History of Risk Assessment in Toxicology guides the reader through the historical narrative of the evolution of risk assessment thinking in human and environmental practices. Risk assessment concepts are used in many different professional practice areas. In the health and environmental practices of risk assessment, the critical issue is often what chemical concentration in air, water, food, or a solid substance is acceptable, or considered not to result in any adverse effect.
The book reviews examples from early scientific and health studies to showcase the foundations of risk assessment. The book also explores the development of risk assessment as practiced by major regulatory bodies such as the US Food and Drug Administration (FDA), the Occupational Safety & Health Administration (OSHA), and the US Environmental Protection Agency (EPA) to reveal how risk assessment has evolved in the 20th and 21st centuries.
Modern technology has created opportunities in silicon in vitro, computational modeling, omics, and big data techniques to assess the toxicity of chemicals, while traditional approaches to risk assessment are being challenged with new and innovative approaches. Finally, current issues being debated and tested in risk assessment are outlined with possible future avenues suggested.
Presents the first dedicated history on the evolution of risk assessment in toxicology
Reviews the development of major US and EU regulatory bodies
Provides a context to current debates surrounding the future of risk assessment

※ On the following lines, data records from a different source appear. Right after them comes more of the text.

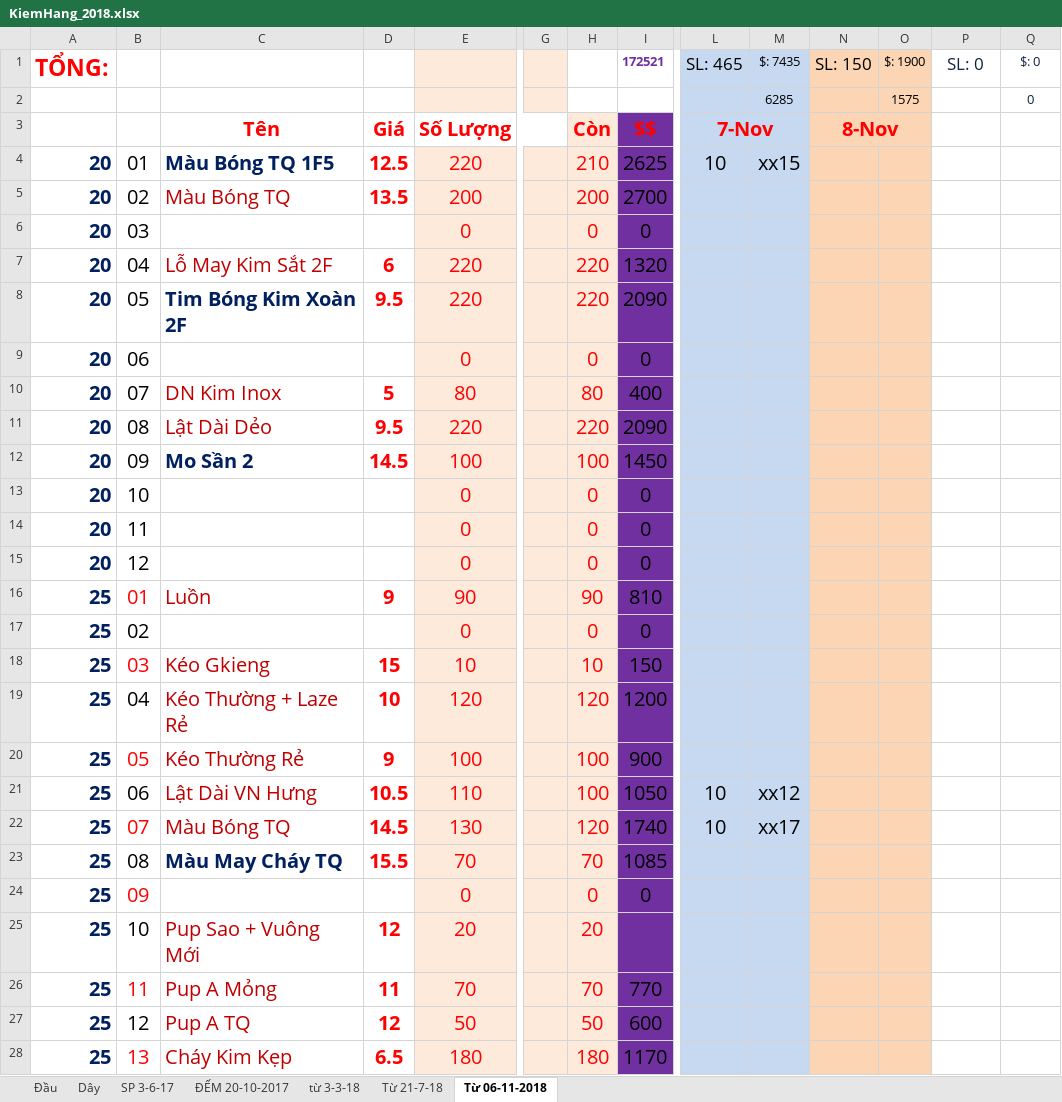
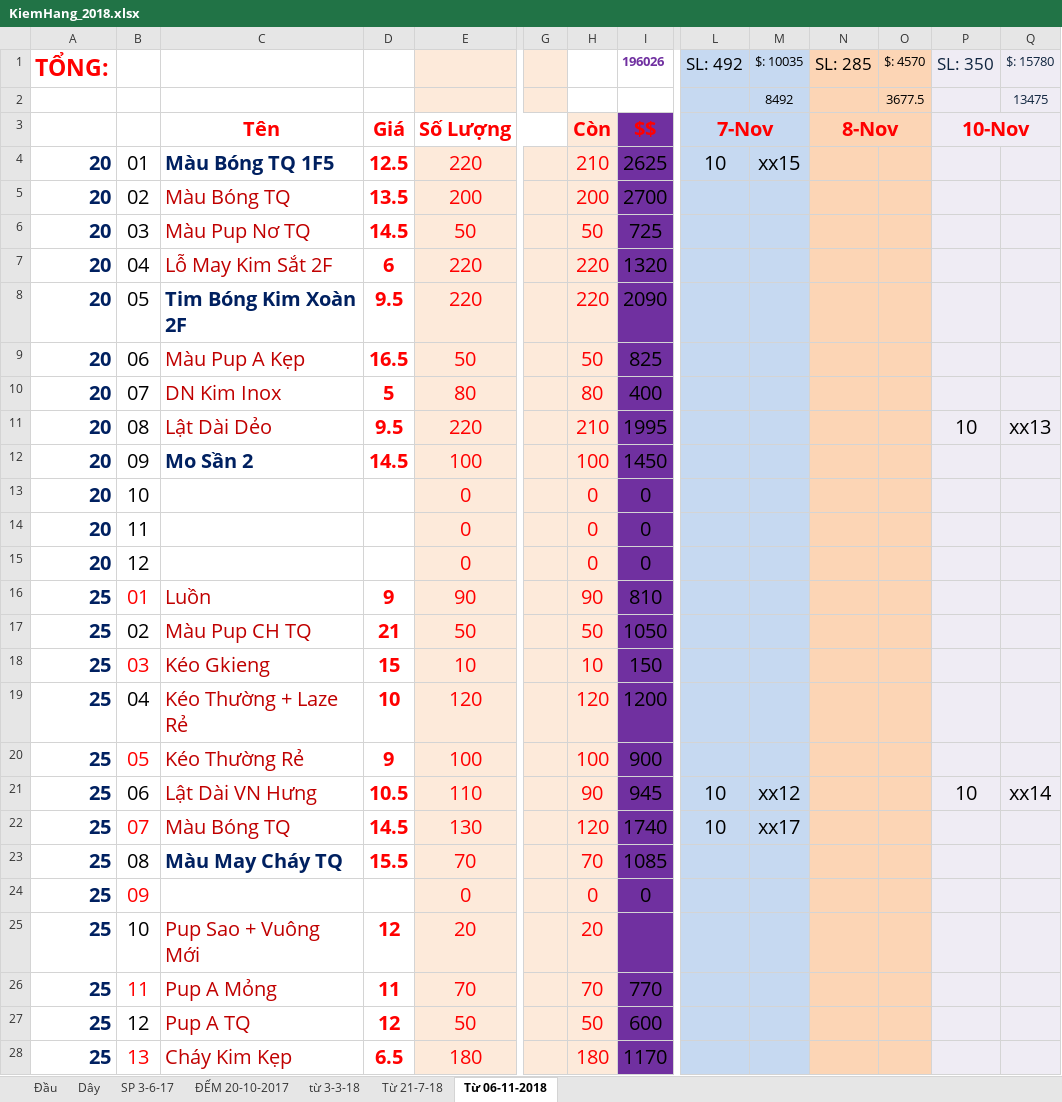
Before and after one commit to vipnat/QL_BanDayNit, an Excel workbook: KiemHangExcel/KiemHang_2018.xlsx, sheet Từ 06-11-2018, drawn as a sheet; only a part is shown, gaps mark what is left out; values as stored, in another font and other column widths than the file's, no borders; removed rows and columns are numbered as before the commit, all else as after; rows hold the shown columns only; the diff covers the shown part only; the diff names each change by its address in the sheet, - before the commit and + after, or states it on an @@ line.

```diff
--- a/KiemHangExcel/KiemHang_2018.xlsx (sheet Từ 06-11-2018)
+++ b/KiemHangExcel/KiemHang_2018.xlsx (sheet Từ 06-11-2018)
-I1: 172521
+I1: 196026
-L1: SL: 465
+L1: SL: 492
-M1: $: 7435
+M1: $: 10035
-N1: SL: 150
+N1: SL: 285
-O1: $: 1900
+O1: $: 4570
-P1: SL: 0
+P1: SL: 350
-P1:Q5 fill: none
+P1:Q5 fill: #EFECF4
-Q1: $: 0
+Q1: $: 15780
-M2: 6285
+M2: 8492
-O2: 1575
+O2: 3677.5
-Q2: 0
+Q2: 13475
-P3: (empty)
+P3: 10-Nov
+P3:Q3 merged
-row 6: 20 | 03 |  |  | 0 |  | 0 | 0
+row 6: 20 | 03 | Màu Pup Nơ TQ | 14.5 | 50 |  | 50 | 725
-P7:Q8 fill: none
+P7:Q8 fill: #EFECF4
-row 9: 20 | 06 |  |  | 0 |  | 0 | 0
+row 9: 20 | 06 | Màu Pup A Kẹp | 16.5 | 50 |  | 50 | 825
-P10:Q16 fill: none
+P10:Q16 fill: #EFECF4
-H11: 220
+H11: 210
-I11: 2090
+I11: 1995
-P11: (empty)
+P11: 10
-Q11: (empty)
+Q11: xx13
-row 17: 25 | 02 |  |  | 0 |  | 0 | 0
+row 17: 25 | 02 | Màu Pup CH TQ | 21 | 50 |  | 50 | 1050
-P18:Q28 fill: none
+P18:Q28 fill: #EFECF4
-H21: 100
+H21: 90
-I21: 1050
+I21: 945
-P21: (empty)
+P21: 10
-Q21: (empty)
+Q21: xx14
```
Also changed, not shown: 2 added rows, 2 removed rows, 144 edited cells and cell formats elsewhere in this sheet, sheet Đầu, sheet Dây, sheet SP 3-6-17, formulas that keep their value, 8 other files.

Reviews examples from early scientific and health studies to showcase the foundations of risk assessment
Series: History of Toxicology and Environmental Health